BEGIN

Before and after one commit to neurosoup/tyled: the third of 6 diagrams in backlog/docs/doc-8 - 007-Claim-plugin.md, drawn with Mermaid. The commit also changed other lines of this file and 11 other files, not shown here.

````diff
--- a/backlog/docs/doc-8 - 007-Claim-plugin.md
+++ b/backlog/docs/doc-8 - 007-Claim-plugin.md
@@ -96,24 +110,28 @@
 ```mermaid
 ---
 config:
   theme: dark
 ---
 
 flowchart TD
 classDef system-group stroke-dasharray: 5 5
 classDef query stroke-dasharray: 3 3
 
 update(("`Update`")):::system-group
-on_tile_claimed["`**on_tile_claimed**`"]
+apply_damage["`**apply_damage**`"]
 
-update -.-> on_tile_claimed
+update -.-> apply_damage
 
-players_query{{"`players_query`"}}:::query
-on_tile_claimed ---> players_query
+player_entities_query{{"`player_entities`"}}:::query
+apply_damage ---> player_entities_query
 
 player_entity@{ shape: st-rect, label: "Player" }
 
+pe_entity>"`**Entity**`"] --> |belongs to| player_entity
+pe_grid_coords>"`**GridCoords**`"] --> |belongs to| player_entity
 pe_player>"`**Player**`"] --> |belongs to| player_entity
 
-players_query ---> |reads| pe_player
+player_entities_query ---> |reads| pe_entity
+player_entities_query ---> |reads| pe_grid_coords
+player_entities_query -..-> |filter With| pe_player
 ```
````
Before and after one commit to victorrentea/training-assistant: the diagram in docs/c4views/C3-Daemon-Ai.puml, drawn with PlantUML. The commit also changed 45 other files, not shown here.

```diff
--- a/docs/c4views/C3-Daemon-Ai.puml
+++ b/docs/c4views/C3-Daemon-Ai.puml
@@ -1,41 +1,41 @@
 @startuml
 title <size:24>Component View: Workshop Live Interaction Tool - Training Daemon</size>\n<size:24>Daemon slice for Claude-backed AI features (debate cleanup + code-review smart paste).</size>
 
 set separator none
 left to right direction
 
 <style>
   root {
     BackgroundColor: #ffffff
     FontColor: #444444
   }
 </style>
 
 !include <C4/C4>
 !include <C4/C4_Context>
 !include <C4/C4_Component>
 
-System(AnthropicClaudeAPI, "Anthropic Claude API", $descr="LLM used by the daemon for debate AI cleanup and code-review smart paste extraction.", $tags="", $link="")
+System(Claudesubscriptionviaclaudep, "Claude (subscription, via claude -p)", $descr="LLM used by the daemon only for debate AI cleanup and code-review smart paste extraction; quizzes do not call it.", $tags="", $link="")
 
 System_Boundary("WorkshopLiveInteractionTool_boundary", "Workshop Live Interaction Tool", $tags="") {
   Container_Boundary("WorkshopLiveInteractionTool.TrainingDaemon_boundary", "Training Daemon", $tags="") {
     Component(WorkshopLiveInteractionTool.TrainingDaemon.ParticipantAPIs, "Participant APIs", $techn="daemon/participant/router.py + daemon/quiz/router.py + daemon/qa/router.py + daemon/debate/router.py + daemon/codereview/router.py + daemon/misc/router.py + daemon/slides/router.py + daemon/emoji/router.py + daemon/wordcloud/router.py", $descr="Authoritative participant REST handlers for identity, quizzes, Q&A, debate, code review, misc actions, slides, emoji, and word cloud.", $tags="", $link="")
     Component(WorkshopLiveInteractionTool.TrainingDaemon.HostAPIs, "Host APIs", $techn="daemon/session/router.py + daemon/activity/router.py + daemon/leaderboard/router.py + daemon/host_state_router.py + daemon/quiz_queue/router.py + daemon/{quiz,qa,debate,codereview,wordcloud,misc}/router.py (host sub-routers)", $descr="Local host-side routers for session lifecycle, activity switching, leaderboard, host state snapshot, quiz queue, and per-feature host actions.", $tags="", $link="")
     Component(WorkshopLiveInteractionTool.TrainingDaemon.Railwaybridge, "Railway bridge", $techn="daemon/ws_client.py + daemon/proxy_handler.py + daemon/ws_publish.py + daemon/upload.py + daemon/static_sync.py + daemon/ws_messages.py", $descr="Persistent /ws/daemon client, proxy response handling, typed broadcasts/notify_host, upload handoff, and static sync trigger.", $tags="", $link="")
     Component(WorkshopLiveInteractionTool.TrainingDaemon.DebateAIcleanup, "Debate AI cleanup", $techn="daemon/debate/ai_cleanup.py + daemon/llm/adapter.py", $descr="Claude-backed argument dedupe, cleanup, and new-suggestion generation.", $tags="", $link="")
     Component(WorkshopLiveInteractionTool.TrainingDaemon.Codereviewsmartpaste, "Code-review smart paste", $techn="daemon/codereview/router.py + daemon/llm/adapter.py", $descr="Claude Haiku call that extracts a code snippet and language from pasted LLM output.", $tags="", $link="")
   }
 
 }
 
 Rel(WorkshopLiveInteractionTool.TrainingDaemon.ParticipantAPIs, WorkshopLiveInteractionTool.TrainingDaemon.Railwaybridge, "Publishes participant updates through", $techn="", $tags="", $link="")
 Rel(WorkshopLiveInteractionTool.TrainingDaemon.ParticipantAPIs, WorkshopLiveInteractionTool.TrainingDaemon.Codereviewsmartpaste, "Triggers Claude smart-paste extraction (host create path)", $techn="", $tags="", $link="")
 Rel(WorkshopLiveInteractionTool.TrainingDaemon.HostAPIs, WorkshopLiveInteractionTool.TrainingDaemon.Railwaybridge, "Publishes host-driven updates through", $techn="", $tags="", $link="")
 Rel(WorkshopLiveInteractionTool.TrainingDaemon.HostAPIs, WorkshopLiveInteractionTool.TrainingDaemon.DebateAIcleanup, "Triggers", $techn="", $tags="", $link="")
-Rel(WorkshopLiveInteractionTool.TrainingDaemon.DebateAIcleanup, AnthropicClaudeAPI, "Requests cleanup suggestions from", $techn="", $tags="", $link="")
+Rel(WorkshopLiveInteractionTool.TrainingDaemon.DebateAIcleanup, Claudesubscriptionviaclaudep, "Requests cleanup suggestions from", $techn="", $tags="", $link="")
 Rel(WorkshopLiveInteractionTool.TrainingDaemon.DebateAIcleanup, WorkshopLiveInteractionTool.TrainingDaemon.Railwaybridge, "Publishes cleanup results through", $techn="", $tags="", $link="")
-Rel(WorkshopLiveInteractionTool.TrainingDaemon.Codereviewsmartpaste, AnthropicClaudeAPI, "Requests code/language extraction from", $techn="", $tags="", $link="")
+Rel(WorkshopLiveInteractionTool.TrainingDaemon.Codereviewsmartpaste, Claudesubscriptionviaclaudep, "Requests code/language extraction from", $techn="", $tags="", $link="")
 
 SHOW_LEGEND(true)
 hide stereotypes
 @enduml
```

END

§ **TASK TO COMPLETE**: Report all lines of the data that include the word "extraction".

§ **OUTPUT OF THE EXERCISE**:
-System(AnthropicClaudeAPI, "Anthropic Claude API", $descr="LLM used by the daemon for debate AI cleanup and code-review smart paste extraction.", $tags="", $link="")
+System(Claudesubscriptionviaclaudep, "Claude (subscription, via claude -p)", $descr="LLM used by the daemon only for debate AI cleanup and code-review smart paste extraction; quizzes do not call it.", $tags="", $link="")
 Rel(WorkshopLiveInteractionTool.TrainingDaemon.ParticipantAPIs, WorkshopLiveInteractionTool.TrainingDaemon.Codereviewsmartpaste, "Triggers Claude smart-paste extraction (host create path)", $techn="", $tags="", $link="")
-Rel(WorkshopLiveInteractionTool.TrainingDaemon.Codereviewsmartpaste, AnthropicClaudeAPI, "Requests code/language extraction from", $techn="", $tags="", $link="")
+Rel(WorkshopLiveInteractionTool.TrainingDaemon.Codereviewsmartpaste, Claudesubscriptionviaclaudep, "Requests code/language extraction from", $techn="", $tags="", $link="")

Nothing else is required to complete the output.